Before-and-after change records
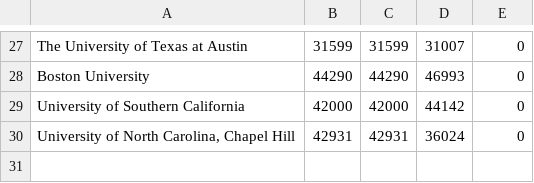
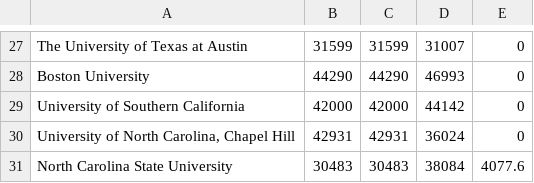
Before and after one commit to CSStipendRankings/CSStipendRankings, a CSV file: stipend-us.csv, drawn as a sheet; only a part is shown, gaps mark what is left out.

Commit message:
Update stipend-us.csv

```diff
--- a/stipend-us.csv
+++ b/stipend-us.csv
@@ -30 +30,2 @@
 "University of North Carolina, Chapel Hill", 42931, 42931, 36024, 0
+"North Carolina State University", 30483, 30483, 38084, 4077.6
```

...

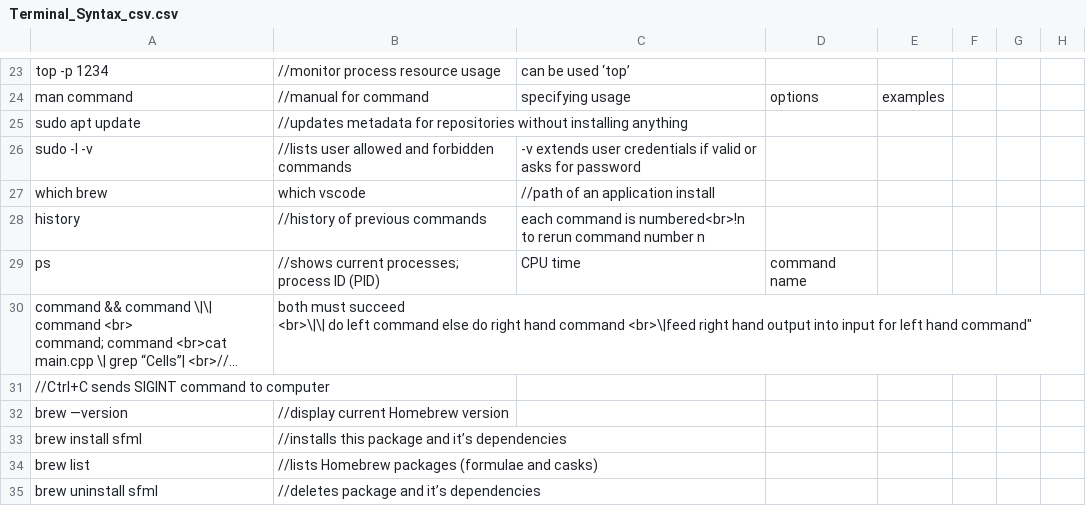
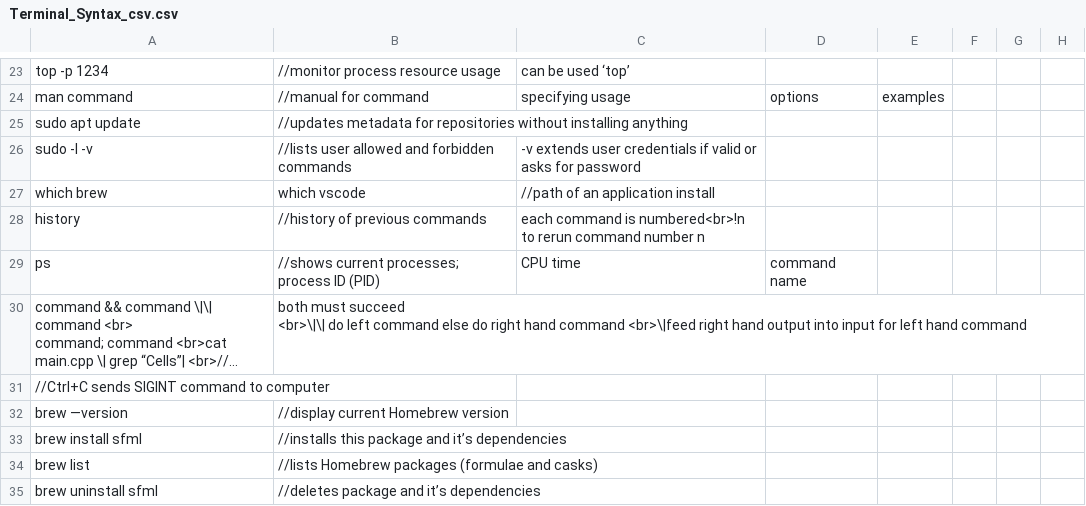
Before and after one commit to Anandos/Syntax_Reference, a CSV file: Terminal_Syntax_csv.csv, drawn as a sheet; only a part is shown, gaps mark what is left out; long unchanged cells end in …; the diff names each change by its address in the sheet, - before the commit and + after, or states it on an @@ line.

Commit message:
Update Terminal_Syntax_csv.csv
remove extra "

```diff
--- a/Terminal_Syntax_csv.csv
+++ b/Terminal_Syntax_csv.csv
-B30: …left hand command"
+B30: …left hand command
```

==

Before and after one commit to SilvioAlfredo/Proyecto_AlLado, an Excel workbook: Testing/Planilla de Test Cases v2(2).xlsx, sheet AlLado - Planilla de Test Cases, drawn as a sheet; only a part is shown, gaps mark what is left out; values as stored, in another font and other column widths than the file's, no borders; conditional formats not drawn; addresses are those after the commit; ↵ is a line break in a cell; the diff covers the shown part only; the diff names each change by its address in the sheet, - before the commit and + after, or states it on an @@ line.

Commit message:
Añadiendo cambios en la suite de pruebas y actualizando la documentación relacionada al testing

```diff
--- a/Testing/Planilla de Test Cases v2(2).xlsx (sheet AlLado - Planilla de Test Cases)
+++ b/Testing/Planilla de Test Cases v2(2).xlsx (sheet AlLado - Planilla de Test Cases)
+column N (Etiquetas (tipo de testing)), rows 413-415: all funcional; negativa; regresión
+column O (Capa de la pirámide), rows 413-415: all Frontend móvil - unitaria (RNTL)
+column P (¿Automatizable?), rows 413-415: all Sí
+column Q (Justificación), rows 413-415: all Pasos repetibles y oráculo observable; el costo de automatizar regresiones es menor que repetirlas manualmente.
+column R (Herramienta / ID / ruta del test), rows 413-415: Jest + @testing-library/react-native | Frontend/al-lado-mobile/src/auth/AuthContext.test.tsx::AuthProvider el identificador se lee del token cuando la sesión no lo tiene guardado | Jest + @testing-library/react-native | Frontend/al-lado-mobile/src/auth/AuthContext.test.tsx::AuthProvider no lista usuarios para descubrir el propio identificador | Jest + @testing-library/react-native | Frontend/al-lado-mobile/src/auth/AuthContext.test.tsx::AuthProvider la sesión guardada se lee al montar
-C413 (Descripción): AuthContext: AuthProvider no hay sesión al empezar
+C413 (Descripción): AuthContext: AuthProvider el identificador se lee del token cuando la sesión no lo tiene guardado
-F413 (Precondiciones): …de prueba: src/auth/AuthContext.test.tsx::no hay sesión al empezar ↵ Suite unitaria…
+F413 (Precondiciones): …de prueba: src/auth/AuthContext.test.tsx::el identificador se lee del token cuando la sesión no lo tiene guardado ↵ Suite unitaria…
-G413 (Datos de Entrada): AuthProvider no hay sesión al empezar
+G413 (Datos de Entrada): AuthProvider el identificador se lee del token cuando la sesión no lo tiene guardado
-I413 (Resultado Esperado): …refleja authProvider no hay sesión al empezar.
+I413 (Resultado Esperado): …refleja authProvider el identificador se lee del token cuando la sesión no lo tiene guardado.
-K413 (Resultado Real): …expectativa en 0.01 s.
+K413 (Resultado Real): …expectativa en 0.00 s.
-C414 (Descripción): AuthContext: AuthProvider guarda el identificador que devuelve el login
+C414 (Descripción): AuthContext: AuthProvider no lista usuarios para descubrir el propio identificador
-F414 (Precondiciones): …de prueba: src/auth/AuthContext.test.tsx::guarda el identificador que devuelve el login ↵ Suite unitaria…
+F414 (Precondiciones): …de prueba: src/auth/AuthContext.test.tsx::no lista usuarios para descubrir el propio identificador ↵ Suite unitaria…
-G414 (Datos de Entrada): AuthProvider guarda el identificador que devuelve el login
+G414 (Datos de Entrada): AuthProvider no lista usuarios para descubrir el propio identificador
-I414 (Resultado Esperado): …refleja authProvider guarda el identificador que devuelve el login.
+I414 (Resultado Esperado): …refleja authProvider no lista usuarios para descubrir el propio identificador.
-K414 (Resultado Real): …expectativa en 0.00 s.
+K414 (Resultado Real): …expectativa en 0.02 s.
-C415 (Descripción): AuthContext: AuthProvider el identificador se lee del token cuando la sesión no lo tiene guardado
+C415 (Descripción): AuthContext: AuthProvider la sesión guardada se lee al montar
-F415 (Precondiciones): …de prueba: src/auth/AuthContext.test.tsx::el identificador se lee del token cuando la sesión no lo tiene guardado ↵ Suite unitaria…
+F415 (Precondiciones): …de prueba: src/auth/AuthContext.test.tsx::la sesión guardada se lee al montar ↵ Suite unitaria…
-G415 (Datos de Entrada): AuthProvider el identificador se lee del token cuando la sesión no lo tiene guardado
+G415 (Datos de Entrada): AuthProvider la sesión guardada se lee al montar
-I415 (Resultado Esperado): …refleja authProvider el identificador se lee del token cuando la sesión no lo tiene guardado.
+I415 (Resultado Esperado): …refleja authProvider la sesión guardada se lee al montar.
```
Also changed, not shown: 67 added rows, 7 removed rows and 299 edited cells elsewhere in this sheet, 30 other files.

Task item
Please count the lines above that contain the string "expectativa" and reply with the number alone.

Task result
4